Given data
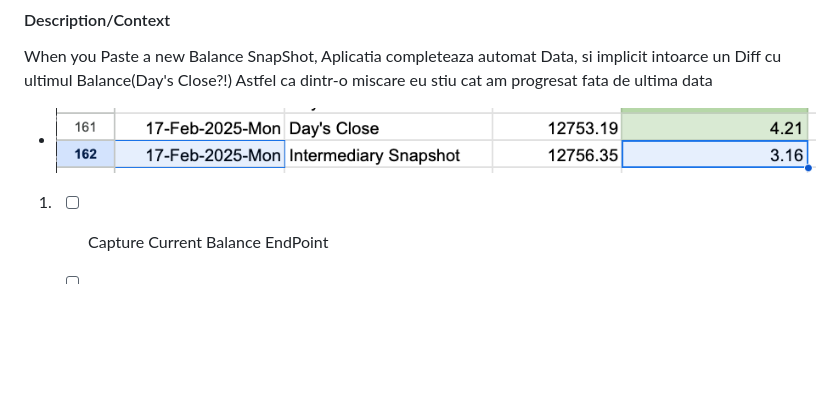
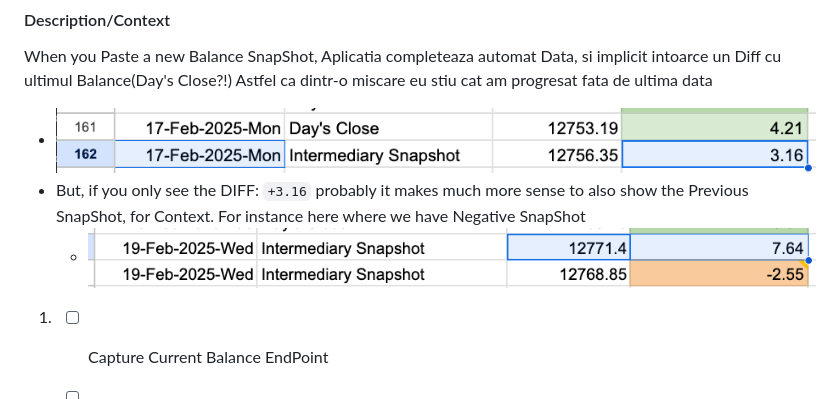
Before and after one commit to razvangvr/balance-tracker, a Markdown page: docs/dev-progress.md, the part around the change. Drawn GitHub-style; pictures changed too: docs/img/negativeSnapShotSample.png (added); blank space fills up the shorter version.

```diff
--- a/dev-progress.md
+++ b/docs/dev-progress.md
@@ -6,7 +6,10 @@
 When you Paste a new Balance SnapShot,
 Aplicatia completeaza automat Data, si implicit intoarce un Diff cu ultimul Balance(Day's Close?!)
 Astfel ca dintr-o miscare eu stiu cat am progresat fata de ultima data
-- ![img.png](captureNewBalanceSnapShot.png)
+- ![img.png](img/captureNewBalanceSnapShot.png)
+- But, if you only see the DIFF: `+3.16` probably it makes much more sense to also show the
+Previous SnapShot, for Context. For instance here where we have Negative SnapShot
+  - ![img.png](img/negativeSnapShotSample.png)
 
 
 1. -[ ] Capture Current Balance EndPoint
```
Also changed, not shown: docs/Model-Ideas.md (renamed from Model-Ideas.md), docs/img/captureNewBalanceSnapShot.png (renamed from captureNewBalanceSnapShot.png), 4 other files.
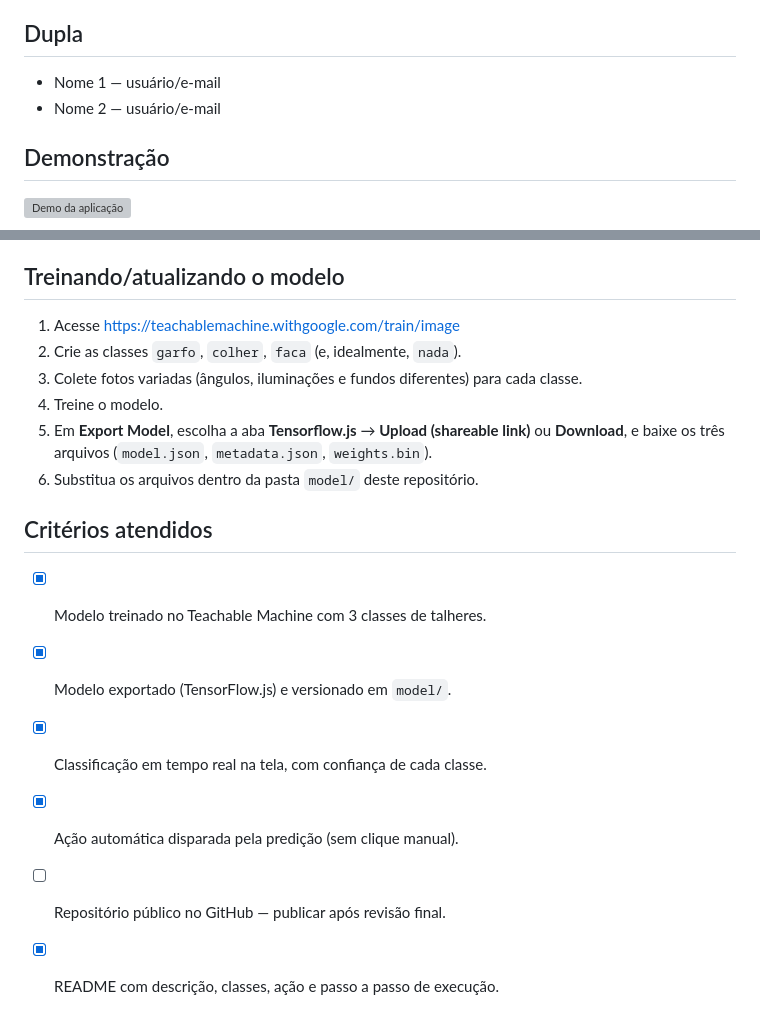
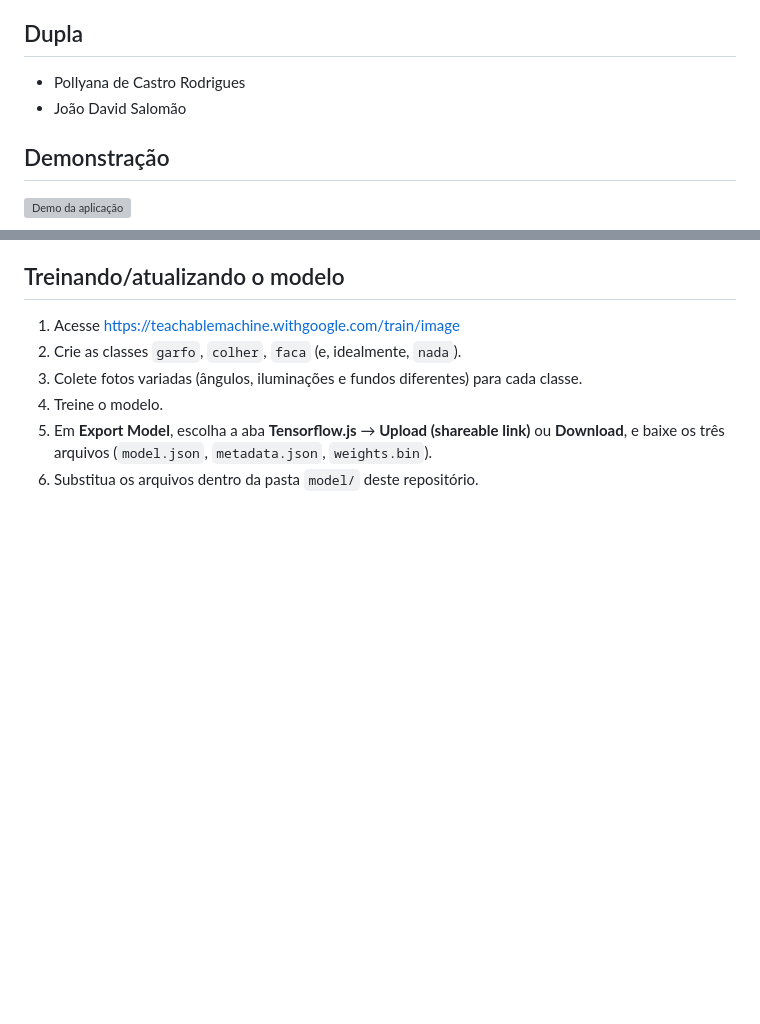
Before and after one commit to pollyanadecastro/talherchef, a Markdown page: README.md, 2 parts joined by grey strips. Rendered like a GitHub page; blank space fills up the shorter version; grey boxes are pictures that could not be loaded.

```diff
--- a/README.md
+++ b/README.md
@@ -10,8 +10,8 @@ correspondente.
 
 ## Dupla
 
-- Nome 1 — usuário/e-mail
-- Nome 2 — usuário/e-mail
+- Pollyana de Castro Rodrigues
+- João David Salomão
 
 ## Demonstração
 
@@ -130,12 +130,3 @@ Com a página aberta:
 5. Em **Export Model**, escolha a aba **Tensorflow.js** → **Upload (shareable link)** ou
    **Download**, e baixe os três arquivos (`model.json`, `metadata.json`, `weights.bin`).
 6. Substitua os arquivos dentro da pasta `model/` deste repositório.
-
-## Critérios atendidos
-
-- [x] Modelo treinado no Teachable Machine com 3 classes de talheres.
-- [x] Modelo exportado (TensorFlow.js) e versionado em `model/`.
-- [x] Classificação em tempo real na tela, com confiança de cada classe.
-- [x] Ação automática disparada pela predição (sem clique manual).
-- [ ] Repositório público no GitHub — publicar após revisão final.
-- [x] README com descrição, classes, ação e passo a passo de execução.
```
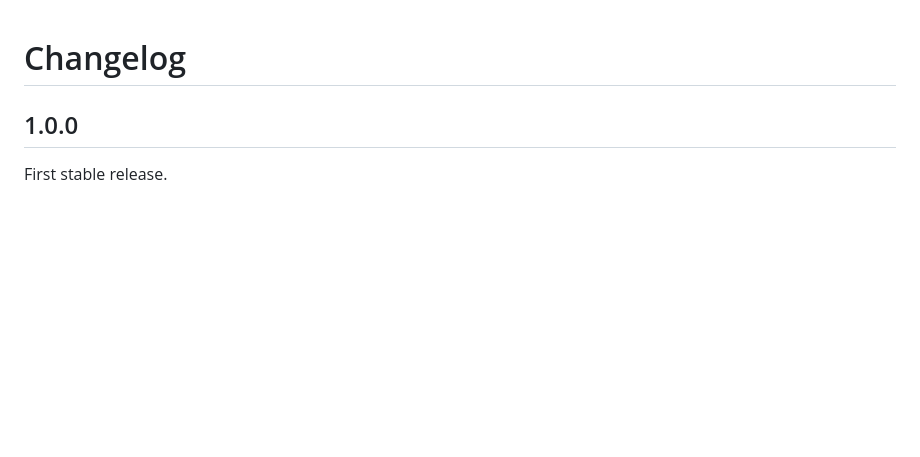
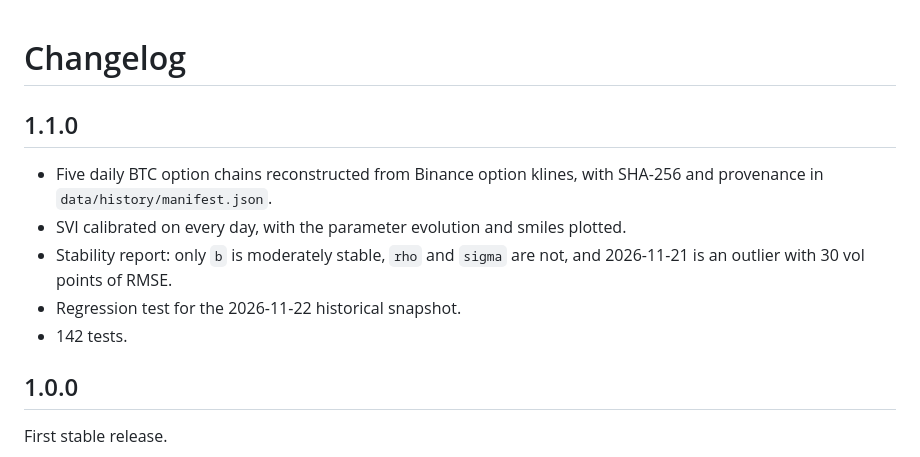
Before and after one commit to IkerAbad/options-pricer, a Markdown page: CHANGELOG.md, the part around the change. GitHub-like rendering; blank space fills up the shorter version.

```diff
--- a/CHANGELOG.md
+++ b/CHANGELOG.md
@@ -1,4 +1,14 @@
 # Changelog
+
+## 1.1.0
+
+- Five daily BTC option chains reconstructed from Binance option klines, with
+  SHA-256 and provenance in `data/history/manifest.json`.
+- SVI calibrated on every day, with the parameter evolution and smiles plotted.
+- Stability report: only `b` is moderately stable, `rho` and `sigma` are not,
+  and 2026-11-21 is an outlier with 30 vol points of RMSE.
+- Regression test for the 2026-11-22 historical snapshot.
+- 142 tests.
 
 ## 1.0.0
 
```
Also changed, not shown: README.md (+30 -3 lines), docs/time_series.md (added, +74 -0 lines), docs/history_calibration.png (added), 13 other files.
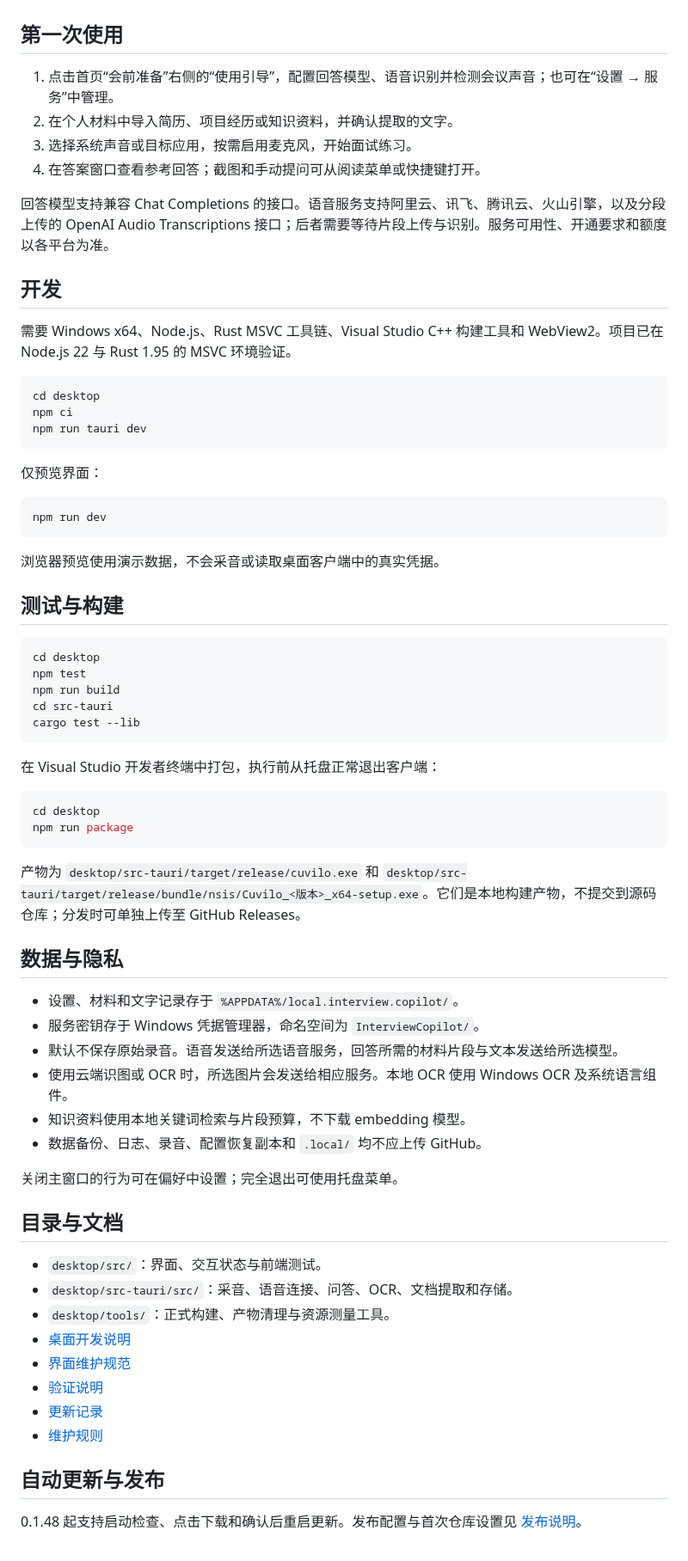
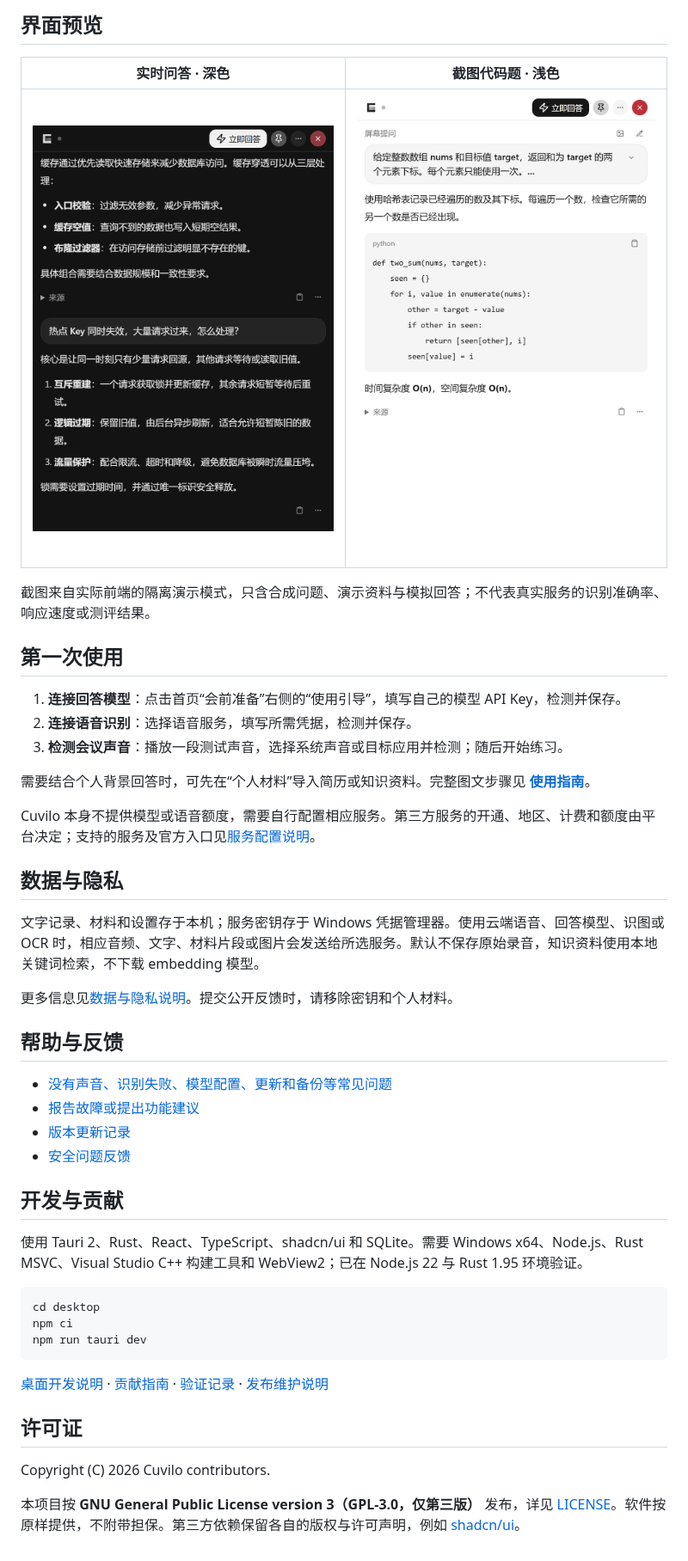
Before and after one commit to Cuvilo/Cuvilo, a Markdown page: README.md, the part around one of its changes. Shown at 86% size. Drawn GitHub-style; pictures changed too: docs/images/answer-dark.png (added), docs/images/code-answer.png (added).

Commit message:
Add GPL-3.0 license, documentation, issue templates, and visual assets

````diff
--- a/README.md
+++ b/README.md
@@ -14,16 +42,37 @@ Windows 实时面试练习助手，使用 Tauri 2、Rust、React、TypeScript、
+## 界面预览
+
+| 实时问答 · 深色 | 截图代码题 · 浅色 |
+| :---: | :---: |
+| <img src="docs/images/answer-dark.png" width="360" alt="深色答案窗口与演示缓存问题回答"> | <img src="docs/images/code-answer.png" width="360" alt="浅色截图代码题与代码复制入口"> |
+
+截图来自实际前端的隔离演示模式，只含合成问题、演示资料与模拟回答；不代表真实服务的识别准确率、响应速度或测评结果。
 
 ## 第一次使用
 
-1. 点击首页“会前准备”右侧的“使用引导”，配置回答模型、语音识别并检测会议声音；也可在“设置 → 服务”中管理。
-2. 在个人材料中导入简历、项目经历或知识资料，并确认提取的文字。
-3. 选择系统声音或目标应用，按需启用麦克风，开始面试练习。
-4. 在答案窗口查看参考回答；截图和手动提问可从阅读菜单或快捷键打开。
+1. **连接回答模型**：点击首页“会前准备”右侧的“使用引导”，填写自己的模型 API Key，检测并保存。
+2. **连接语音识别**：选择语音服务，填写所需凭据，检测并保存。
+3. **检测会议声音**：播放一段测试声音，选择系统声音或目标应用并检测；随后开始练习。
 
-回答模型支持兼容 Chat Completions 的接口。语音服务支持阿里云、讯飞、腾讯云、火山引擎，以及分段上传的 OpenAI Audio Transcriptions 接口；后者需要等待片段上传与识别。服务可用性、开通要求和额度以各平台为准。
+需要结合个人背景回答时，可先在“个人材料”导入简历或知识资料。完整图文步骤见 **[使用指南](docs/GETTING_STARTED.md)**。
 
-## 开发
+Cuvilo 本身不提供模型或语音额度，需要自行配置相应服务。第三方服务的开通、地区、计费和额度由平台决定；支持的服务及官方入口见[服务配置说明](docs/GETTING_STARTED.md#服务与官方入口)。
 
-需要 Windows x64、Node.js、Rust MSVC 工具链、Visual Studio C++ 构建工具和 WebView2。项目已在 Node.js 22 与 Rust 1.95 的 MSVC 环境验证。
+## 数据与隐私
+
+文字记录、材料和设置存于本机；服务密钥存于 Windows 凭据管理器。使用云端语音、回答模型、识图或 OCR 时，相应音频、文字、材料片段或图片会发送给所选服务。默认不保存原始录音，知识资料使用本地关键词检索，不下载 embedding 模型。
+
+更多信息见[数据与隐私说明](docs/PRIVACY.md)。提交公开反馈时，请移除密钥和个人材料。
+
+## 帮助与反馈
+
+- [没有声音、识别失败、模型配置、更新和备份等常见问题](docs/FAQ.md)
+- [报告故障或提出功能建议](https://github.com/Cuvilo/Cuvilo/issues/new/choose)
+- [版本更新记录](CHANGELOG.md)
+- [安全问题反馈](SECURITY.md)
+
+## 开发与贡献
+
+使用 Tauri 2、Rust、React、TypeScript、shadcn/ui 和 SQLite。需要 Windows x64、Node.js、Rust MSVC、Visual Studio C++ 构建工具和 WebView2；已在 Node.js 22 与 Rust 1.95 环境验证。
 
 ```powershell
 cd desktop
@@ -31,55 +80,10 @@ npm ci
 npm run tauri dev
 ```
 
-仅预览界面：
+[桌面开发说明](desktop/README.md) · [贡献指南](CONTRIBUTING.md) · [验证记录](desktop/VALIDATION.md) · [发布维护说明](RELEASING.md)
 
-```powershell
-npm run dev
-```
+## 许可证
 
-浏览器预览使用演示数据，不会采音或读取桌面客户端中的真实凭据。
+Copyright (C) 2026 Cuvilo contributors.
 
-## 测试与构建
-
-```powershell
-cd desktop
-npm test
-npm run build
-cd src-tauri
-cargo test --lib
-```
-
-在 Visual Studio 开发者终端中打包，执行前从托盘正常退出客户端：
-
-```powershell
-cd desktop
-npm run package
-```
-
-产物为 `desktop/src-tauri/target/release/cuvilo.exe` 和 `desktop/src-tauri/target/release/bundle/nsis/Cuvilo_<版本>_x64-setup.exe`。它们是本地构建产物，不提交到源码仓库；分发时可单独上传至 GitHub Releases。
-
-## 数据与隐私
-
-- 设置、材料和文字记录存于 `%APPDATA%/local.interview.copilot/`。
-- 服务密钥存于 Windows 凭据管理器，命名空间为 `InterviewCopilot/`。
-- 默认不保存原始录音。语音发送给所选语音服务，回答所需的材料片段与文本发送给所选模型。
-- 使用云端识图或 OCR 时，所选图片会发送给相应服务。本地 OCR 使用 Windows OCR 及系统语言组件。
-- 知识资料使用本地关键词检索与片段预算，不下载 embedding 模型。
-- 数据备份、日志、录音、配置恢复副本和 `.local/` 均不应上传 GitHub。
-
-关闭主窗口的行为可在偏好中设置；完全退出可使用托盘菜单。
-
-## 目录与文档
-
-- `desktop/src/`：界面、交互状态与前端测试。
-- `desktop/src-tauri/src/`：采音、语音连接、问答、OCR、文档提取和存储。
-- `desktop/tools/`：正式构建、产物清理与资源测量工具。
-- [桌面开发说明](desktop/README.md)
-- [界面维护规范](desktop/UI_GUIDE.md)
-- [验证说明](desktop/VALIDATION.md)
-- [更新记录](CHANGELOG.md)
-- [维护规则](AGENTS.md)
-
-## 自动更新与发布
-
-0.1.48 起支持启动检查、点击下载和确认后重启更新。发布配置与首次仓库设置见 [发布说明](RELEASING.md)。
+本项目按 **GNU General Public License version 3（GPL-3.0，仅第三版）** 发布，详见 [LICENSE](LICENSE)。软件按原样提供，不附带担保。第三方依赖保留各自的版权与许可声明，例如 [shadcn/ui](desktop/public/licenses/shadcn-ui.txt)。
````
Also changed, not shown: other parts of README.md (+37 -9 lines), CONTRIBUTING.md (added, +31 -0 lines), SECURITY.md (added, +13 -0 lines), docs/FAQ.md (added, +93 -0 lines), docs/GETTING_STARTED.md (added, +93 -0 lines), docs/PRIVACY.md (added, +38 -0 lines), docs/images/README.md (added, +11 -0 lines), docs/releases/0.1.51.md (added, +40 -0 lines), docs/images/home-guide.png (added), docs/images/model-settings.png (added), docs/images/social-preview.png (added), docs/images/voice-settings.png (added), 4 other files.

Task to carry out
Count each line of the listing above in which "desktop" appears, and give that count with nothing added.

Response to this exercise
12